Defining the Terms
Bonding Conductor or jumper: A reliable conductor to ensure the required electrical conductivity between metal parts required to be electrically connected.
Bonding Jumper, Main: The connection between the grounded circuit conductor and the equipment grounding conductor, or the supply-side bonding jumper, or both, at the service.
Bonding jumper, supply side: A conductor installed on the supply side of a service or within a service equipment enclosure(s), or for a separately derived system, that ensures the required electrical conductivity between metal parts required to be electrically connected.
Bonding jumper, system: The connection between the grounded circuit conductor and the supply-side bounding jumper, or the equipment grounding conductor, or both, at a separately derived system.
Ground: The earth.

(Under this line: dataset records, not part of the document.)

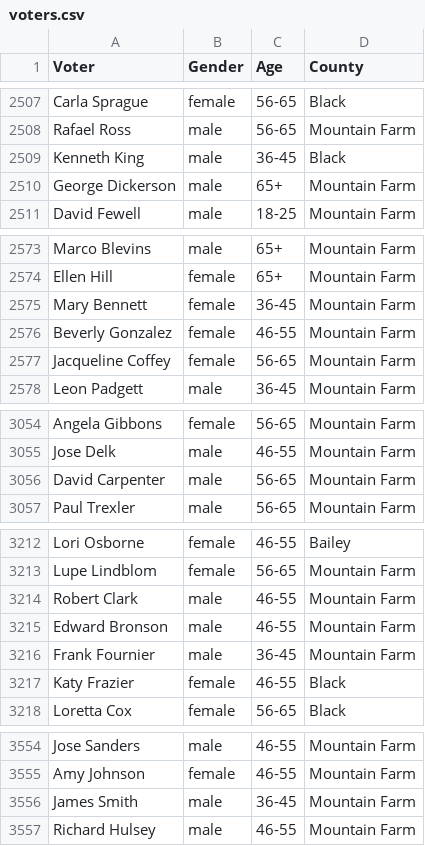
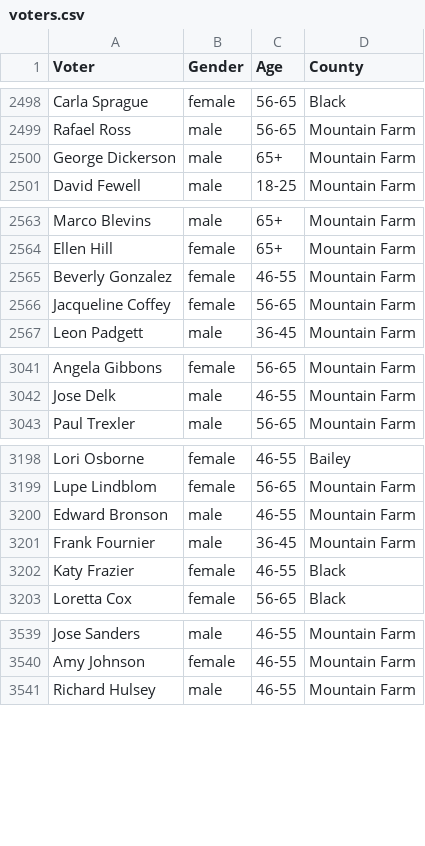
Before and after one commit to sjyk/cmsc21800, a CSV file: voters.csv, drawn as a sheet; only a part is shown, gaps mark what is left out; the diff covers the shown part only; the diff names each change by its address in the sheet, - before the commit and + after, or states it on an @@ line.

```diff
--- a/voters.csv
+++ b/voters.csv
-row 2509: Kenneth King | male | 36-45 | Black
-row 2575: Mary Bennett | female | 36-45 | Mountain Farm
-row 3056: David Carpenter | male | 56-65 | Mountain Farm
-row 3214: Robert Clark | male | 46-55 | Mountain Farm
-row 3556: James Smith | male | 36-45 | Mountain Farm
```
Also changed, not shown: 19 removed rows elsewhere in this file.
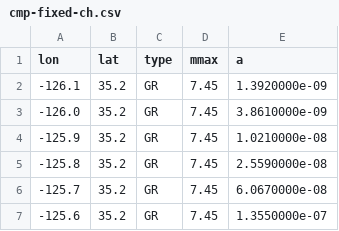
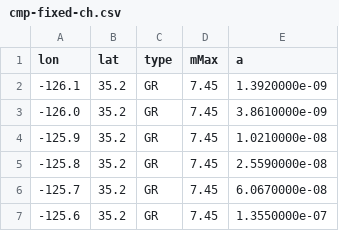
Before and after one commit to usgs/nshm-cous-2018, a CSV file: Western US/Grid/sources/cmp-fixed-ch.csv, drawn as a sheet; only a part is shown.

Commit message:
mmax -> mMax

```diff
--- a/Western US/Grid/sources/cmp-fixed-ch.csv
+++ b/Western US/Grid/sources/cmp-fixed-ch.csv
@@ -1,2 +1,2 @@
-lon,lat,type,mmax,a
+lon,lat,type,mMax,a
 -126.1,35.2,GR,7.45,1.3920000e-09
```
Also changed, not shown: Western US/Grid/sources/cmp-fixed-gr.csv, Western US/Grid/sources/cmp-nopuget-fixed-ch.csv, 9 other files.
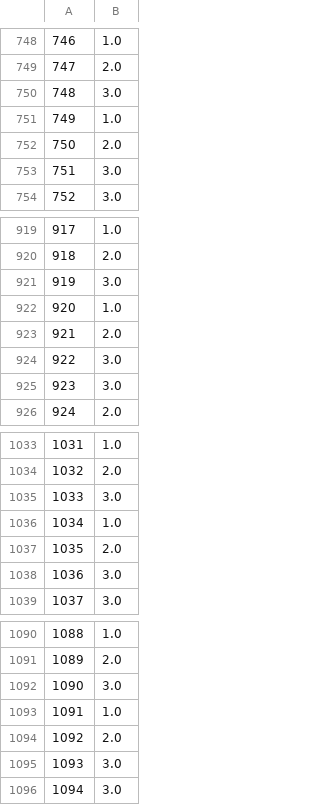
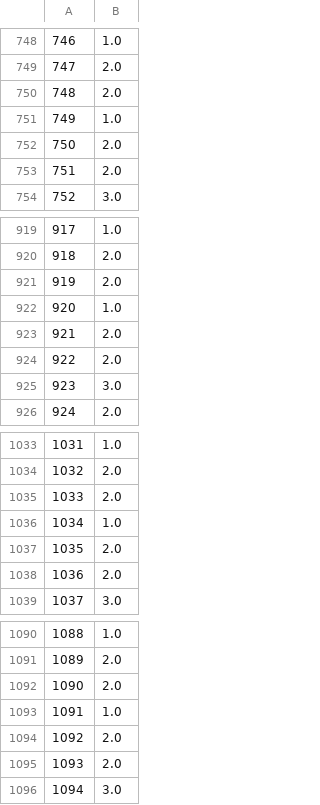
Before and after one commit to RL2-SP3/LISSA, a CSV file: examples/saveA_direto.csv, drawn as a sheet; only a part is shown, gaps mark what is left out; the diff covers the shown part only.

```diff
--- a/examples/saveA_direto.csv
+++ b/examples/saveA_direto.csv
@@ -749,6 +749,6 @@
 747,2.0
-748,3.0
+748,2.0
 749,1.0
 750,2.0
-751,3.0
+751,2.0
 752,3.0
@@ -920,6 +920,6 @@
 918,2.0
-919,3.0
+919,2.0
 920,1.0
 921,2.0
-922,3.0
+922,2.0
 923,3.0
@@ -1034,6 +1034,6 @@
 1032,2.0
-1033,3.0
+1033,2.0
 1034,1.0
 1035,2.0
-1036,3.0
+1036,2.0
 1037,3.0
@@ -1091,6 +1091,6 @@
 1089,2.0
-1090,3.0
+1090,2.0
 1091,1.0
 1092,2.0
-1093,3.0
+1093,2.0
 1094,3.0
```
Also changed, not shown: 97 edited cells elsewhere in this file, 7 other files.
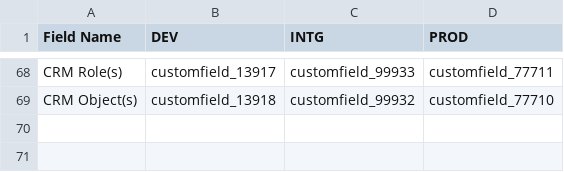
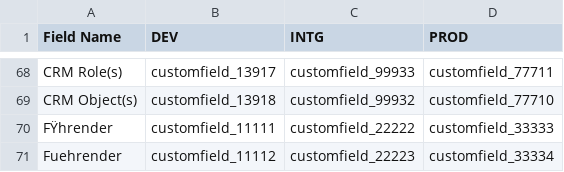
Before and after one commit to nicohaenggi/ServiceDesk-Mapper, a CSV file: public/customfields-example.csv (was public/customfields.csv), drawn as a sheet; only a part is shown, gaps mark what is left out; the diff names each change by its address in the sheet, - before the commit and + after, or states it on an @@ line.

```diff
--- a/public/customfields.csv
+++ b/public/customfields-example.csv
+row 70: FŸhrender | customfield_11111 | customfield_22222 | customfield_33333
+row 71: Fuehrender | customfield_11112 | customfield_22223 | customfield_33334
```
Also changed, not shown: 5 other files.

Ground Fault Current Path: An electrically conductive path from the point of a ground fault on a wiring system through normally non-current-carrying conductors, grounded conductors, equipment, or the earth to the electrical supply source.
Grounding Conductor, Equipment (EGC): A conductive path(s) that is part of an effective ground-fault current path and connects normally non-current-carrying metal parts of equipment together and to the system grounded conductor or to the grounding electrode conductor, or both.
Grounding Electrode: A conducting object through which a direct connection to earth is established. Examples: Water Pipe, Metal in-ground support structure, ground rod, etc. found in 250.52(A)
Separately Derived System: An electrical source, other than a service, having no direct connection(s) to circuit conductors of any other electrical source other than those established by grounding and bonding connections.
Service: The conductors and equipment connecting the serving utility to the wiring system of the premises served.
Service Equipment: The necessary equipment, consisting of a circuit breaker(s) or switch(es) and fuse(s) and their accessories, connected to the serving utility and intended to constitute the main control and disconnect of the serving utility.
Three Pole Transfer Switches: Has the means to switch 3 items. See the end note.
Four Pole Transfer Switches: Has the means to switch 4 items. See the end note.
Power Inlet: Comparable to a Trystar docking station
End Note: Four pole vs Three pole is not great terminology because if one is talking about putting in a single phase 120/240-volt separately derived system, they would use a Three Pole Transfer switch. A Four Pole Switching device would give them a separately derived system for a 120/208-volt three phase separately derived system.